54 million Americans with disabilities face barriers to full access of their communities every day. Included in those barriers are equal access to some of the most important and influential economic, civil rights and policy conferences across the nation. The World Institute on Disability's (WID) Conference Accessibility Initiative , in partnership with JP Morgan Chase, is "actively striving to make community development and policy conferences more accessible and inclusive of people with disabilities" through disability accommodations, scholarships and training. (source: WID website)
Accommodations include such things as a disability concierge desk, mobility devices, open captioning on screen and accessible transportation.

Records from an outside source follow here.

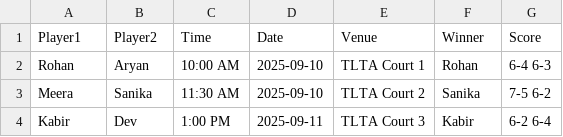
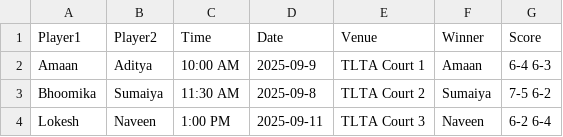
Before and after one commit to tltatennis/tltatennis.github.io, a CSV file: fixtures.csv, drawn as a sheet.

Commit message:
Update fixtures.csv

```diff
--- a/fixtures.csv
+++ b/fixtures.csv
@@ -1,4 +1,4 @@
 Player1,Player2,Time,Date,Venue,Winner,Score
-Rohan,Aryan,10:00 AM,2025-09-10,TLTA Court 1,Rohan,6-4 6-3
-Meera,Sanika,11:30 AM,2025-09-10,TLTA Court 2,Sanika,7-5 6-2
-Kabir,Dev,1:00 PM,2025-09-11,TLTA Court 3,Kabir,6-2 6-4
+Amaan,Aditya,10:00 AM,2025-09-9,TLTA Court 1,Amaan,6-4 6-3
+Bhoomika,Sumaiya,11:30 AM,2025-09-8,TLTA Court 2,Sumaiya,7-5 6-2
+Lokesh,Naveen,1:00 PM,2025-09-11,TLTA Court 3,Naveen,6-2 6-4
```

"Across America, convenings of civil rights and community development organizations help to set the economic opportunity agenda. Unless the conferences fully integrate disability access issues into their content–and people with disabilities are present–the needs and perspectives of the disability community will be largely left out of the discussion ." - WID Conference Accessibility website
The initiative, now in its 3rd year, targets top conferences that attract key decision makers from the non-profit, business and public sectors and works to ensure that these events are accessible to and

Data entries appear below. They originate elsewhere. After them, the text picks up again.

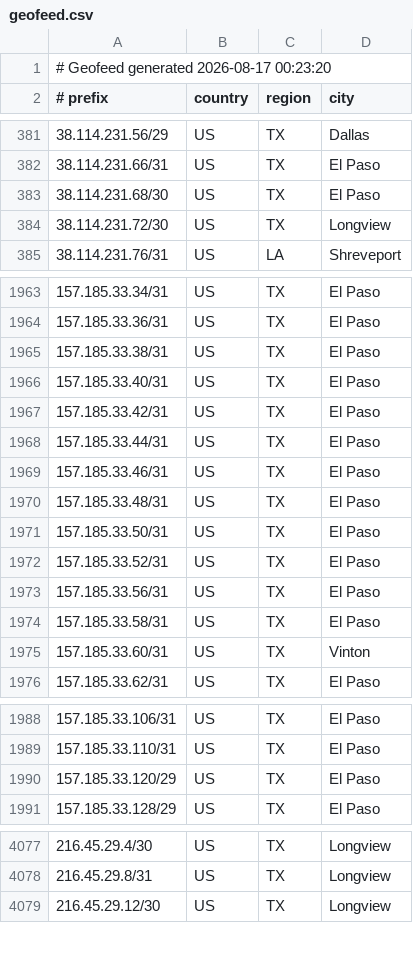
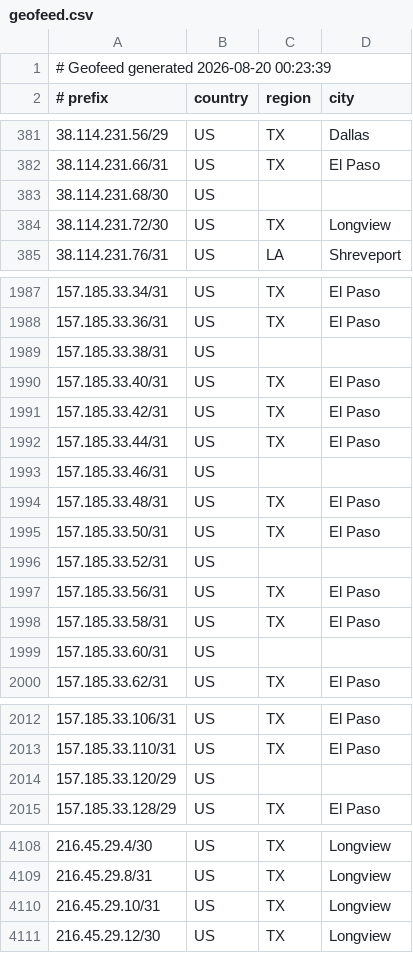
Before and after one commit to conterranae/geofeed, a CSV file: geofeed.csv, drawn as a sheet; only a part is shown, gaps mark what is left out; the diff covers the shown part only.

Commit message:
Update geofeed - 2026-08-20 00:24:10

```diff
--- a/geofeed.csv
+++ b/geofeed.csv
@@ -1,2 +1,2 @@
-# Geofeed generated 2026-08-17 00:23:20
+# Geofeed generated 2026-08-20 00:23:39
 # prefix,country,region,city
@@ -382,3 +382,3 @@
 38.114.231.66/31,US,TX,El Paso
-38.114.231.68/30,US,TX,El Paso
+38.114.231.68/30,US,,
 38.114.231.72/30,US,TX,Longview
@@ -1964,3 +1988,3 @@
 157.185.33.36/31,US,TX,El Paso
-157.185.33.38/31,US,TX,El Paso
+157.185.33.38/31,US,,
 157.185.33.40/31,US,TX,El Paso
@@ -1968,9 +1992,9 @@
 157.185.33.44/31,US,TX,El Paso
-157.185.33.46/31,US,TX,El Paso
+157.185.33.46/31,US,,
 157.185.33.48/31,US,TX,El Paso
 157.185.33.50/31,US,TX,El Paso
-157.185.33.52/31,US,TX,El Paso
+157.185.33.52/31,US,,
 157.185.33.56/31,US,TX,El Paso
 157.185.33.58/31,US,TX,El Paso
-157.185.33.60/31,US,TX,Vinton
+157.185.33.60/31,US,,
 157.185.33.62/31,US,TX,El Paso
@@ -1989,3 +2013,3 @@
 157.185.33.110/31,US,TX,El Paso
-157.185.33.120/29,US,TX,El Paso
+157.185.33.120/29,US,,
 157.185.33.128/29,US,TX,El Paso
@@ -4078,2 +4109,3 @@
 216.45.29.8/31,US,TX,Longview
+216.45.29.10/31,US,TX,Longview
 216.45.29.12/30,US,TX,Longview
```
Also changed, not shown: 32 added rows and 1 removed row elsewhere in this file.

inclusive of people with disabilities - people with the ability, interest and desire to help shape public policy and drive economic development.
One of the conferences that WID is partnering with in 2018 to promote and support local leaders with disabilities is the NeighborWorks America Training Institute, May 7-11 in Kansas City, MO.
This top-notch training on Community Development and Non-Profit Management will be fully accessible thanks to the Accessibilty Initiative and scholarships will be awarded thanks to the partnership with JP Morgan Chase & Co.
Are you interested in professional training on Affordable Housing, Community Economic Development or Non-Profit Leadership? Are you a disability rights advocate? Do you think you might want to be a trailblazer for disability inclusion at this influential community development event?
If so, WID is looking for applicants to attend the NeighborWorks America conference through scholarship funding and support from a team of fellow disability advocates. Learn more about this fabulous opportunity with the links below:
Read more about the Conference Acccessibility Initiative here.
In the Community: Upcoming KanCare Information Session
Open to the public! The Arc of Douglas County is hosting a public information session. Come hear the latest developments and up to date information on KanCare - potential concerns, proposed changes, advocacy opportunities and what this all means for individuals with intellectual/developmental disabilities. Monday, February 12th, 6:30 p.m. at the United Way Center, 2518 Ridge Court, Lawrence, KS. Bring your questions and your friends to this important event!
Upcoming Board Meeting - Public Comment Welcome
Do you want your voice to be heard? Interested in a firsthand look at our organization? Our Board Meetings are open and public comment is welcome!
When: 2nd Monday of every month at 5:00 pm (next meeting is February 12th)
Where: Independence, Inc. Conference Room
Did you miss our end-of-year fundraiser? Interested in giving now or receiving future fundraising letters? We would love to have you partner with us through a financial contribution to help support our mission to maximize the independence of people with disabilities.Donate today - your gift matters!
Independence, Inc.
785-841-0333  
comment@independenceinc.org